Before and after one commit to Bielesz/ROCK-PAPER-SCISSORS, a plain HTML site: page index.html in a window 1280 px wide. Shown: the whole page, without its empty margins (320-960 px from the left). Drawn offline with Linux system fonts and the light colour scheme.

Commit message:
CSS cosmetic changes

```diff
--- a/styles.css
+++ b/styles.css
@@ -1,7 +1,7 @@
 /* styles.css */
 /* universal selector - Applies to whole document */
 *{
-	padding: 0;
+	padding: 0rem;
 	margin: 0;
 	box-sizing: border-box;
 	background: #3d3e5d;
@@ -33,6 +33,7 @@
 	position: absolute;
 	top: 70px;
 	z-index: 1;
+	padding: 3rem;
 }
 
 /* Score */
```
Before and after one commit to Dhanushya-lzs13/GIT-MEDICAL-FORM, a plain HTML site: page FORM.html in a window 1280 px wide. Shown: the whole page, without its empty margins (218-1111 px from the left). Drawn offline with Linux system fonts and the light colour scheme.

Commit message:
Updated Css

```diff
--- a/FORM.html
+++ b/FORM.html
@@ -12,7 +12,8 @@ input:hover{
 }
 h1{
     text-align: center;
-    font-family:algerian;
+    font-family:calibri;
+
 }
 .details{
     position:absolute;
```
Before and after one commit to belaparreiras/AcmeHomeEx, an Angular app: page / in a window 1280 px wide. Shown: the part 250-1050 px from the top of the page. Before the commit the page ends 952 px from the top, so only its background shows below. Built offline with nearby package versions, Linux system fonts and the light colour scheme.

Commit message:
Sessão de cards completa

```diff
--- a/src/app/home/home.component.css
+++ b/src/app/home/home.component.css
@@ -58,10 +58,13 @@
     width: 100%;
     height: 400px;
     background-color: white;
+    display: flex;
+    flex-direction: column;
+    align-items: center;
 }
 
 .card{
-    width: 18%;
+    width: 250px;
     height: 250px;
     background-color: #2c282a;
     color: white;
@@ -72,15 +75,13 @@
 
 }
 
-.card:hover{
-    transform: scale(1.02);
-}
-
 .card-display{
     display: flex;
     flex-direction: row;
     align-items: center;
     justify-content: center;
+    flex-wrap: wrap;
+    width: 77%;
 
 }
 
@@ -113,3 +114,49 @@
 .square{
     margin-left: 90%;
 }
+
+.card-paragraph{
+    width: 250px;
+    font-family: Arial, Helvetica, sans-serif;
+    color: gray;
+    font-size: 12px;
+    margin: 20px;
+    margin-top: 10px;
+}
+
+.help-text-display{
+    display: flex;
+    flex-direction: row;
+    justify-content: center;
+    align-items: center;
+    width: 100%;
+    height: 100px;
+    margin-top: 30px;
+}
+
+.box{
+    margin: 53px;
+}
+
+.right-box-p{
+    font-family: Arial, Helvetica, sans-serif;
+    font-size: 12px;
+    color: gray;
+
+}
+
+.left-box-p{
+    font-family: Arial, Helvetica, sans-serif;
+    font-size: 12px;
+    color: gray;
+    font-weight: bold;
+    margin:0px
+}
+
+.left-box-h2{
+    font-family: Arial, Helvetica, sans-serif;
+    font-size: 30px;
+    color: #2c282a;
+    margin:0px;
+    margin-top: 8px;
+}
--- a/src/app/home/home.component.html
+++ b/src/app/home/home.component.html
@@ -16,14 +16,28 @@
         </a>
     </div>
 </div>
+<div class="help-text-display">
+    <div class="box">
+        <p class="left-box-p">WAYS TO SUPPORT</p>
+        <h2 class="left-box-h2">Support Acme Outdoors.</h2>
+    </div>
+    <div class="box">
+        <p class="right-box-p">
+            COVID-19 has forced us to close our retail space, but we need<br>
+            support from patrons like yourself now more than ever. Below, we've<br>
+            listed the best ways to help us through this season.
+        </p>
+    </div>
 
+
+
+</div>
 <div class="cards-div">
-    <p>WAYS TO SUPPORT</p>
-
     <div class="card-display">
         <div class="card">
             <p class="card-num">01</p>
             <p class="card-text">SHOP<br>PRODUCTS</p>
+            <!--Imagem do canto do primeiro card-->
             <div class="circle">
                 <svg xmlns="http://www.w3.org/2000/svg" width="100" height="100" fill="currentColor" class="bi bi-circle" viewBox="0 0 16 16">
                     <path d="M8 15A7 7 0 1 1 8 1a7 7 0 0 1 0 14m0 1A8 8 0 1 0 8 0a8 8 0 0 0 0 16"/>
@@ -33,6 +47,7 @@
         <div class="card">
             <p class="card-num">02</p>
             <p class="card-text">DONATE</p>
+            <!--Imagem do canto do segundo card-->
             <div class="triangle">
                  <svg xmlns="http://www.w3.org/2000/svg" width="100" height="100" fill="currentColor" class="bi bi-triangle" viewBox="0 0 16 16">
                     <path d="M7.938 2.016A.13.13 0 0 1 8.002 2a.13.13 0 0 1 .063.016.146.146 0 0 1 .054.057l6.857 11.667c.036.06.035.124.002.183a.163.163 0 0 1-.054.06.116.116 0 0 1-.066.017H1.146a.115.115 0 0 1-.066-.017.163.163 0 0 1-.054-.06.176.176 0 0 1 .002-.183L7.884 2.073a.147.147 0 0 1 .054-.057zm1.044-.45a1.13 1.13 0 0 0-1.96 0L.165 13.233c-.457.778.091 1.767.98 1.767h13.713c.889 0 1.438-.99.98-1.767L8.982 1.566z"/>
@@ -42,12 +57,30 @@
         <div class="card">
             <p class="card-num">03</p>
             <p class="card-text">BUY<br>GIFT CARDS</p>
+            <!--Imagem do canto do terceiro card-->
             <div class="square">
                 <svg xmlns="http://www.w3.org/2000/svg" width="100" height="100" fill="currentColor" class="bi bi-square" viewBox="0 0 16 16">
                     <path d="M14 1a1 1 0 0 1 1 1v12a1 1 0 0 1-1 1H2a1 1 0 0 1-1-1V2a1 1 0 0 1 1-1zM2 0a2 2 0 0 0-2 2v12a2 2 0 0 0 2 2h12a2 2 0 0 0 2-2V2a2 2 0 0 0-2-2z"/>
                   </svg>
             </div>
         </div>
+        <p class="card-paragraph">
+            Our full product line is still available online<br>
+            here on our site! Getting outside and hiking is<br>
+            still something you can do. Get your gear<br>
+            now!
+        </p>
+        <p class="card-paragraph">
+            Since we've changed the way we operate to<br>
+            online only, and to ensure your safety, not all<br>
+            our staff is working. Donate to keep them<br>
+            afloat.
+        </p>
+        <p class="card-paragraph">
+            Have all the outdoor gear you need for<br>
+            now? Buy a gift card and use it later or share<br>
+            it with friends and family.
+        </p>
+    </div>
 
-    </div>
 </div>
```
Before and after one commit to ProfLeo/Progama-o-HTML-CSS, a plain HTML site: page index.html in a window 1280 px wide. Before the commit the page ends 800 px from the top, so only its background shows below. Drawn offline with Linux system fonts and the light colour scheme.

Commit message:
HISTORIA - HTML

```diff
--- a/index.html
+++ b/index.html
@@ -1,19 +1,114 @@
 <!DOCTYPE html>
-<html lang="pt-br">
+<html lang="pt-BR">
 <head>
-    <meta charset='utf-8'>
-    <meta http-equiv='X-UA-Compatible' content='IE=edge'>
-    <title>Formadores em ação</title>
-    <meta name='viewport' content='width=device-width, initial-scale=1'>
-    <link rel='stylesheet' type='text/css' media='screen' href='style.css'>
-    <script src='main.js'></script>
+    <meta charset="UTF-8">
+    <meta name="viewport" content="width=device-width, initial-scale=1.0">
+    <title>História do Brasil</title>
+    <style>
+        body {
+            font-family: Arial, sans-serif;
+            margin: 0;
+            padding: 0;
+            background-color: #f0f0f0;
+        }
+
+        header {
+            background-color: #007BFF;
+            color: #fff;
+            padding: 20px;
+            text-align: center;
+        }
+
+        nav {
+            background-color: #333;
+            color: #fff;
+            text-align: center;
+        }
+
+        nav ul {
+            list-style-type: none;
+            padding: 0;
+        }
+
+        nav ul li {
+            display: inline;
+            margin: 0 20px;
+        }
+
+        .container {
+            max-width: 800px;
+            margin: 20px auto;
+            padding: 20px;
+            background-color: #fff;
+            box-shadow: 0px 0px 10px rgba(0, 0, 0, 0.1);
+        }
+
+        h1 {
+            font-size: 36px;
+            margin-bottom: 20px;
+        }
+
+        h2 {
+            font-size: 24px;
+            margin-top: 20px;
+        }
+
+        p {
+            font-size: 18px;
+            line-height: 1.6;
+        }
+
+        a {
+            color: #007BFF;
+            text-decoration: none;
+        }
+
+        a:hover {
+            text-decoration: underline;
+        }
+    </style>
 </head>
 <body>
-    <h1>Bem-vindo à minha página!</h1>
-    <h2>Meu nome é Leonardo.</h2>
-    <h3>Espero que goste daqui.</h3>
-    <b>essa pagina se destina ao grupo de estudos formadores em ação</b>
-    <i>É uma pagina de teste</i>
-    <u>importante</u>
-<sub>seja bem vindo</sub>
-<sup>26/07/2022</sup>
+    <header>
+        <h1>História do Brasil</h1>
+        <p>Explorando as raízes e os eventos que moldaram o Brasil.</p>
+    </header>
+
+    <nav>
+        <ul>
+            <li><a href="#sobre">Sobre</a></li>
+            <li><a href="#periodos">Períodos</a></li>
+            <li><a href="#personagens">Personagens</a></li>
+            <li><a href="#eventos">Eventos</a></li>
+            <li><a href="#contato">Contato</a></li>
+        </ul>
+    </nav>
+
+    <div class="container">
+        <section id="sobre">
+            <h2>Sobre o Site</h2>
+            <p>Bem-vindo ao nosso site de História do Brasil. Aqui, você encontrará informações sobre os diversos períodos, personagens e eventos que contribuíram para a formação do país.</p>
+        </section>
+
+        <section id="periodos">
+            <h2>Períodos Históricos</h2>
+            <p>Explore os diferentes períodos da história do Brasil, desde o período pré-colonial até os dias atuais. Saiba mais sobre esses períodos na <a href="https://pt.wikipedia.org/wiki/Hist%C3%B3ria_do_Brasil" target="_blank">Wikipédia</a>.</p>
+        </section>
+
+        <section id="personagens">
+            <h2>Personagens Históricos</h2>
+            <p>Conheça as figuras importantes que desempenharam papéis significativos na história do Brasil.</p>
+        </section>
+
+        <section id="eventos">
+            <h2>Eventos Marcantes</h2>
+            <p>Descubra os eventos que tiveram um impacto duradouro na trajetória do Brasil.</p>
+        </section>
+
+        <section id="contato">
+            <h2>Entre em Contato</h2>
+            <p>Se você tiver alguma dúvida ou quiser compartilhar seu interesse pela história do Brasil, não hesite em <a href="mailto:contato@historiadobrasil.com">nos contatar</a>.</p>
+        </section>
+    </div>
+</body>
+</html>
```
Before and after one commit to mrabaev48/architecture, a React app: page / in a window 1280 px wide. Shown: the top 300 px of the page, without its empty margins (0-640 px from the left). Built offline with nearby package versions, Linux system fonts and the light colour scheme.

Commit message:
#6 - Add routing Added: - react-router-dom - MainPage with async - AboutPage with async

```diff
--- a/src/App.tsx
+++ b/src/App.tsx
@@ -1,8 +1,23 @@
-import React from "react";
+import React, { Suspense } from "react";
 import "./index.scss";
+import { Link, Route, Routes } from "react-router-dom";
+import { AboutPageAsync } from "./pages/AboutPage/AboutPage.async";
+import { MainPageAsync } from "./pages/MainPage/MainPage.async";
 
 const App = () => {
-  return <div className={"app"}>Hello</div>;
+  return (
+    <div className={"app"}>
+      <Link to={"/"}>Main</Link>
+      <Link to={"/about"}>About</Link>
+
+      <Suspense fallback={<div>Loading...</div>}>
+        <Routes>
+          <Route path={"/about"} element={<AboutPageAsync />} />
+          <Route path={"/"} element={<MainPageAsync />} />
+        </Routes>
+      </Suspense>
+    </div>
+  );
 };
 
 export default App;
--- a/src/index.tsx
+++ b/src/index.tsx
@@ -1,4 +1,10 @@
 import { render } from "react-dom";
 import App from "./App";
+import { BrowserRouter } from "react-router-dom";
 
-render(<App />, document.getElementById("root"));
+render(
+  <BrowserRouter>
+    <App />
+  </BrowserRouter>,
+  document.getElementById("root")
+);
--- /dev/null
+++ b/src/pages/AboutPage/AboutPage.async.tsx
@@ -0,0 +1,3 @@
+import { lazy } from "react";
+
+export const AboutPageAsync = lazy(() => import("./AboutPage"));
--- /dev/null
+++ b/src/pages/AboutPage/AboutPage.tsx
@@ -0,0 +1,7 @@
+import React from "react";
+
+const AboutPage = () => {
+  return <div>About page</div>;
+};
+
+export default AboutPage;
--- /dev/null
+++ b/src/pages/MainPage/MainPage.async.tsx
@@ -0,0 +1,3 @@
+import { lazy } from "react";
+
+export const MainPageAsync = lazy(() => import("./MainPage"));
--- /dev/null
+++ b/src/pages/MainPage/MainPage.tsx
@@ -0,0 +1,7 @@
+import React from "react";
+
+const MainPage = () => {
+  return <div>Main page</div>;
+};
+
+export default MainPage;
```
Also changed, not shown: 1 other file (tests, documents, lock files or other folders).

------------------------------

Your answer should reproduce each line of the listing that holds the word "root".

- _RESULT OF THE TASK_:
-render(<App />, document.getElementById("root"));
+  document.getElementById("root")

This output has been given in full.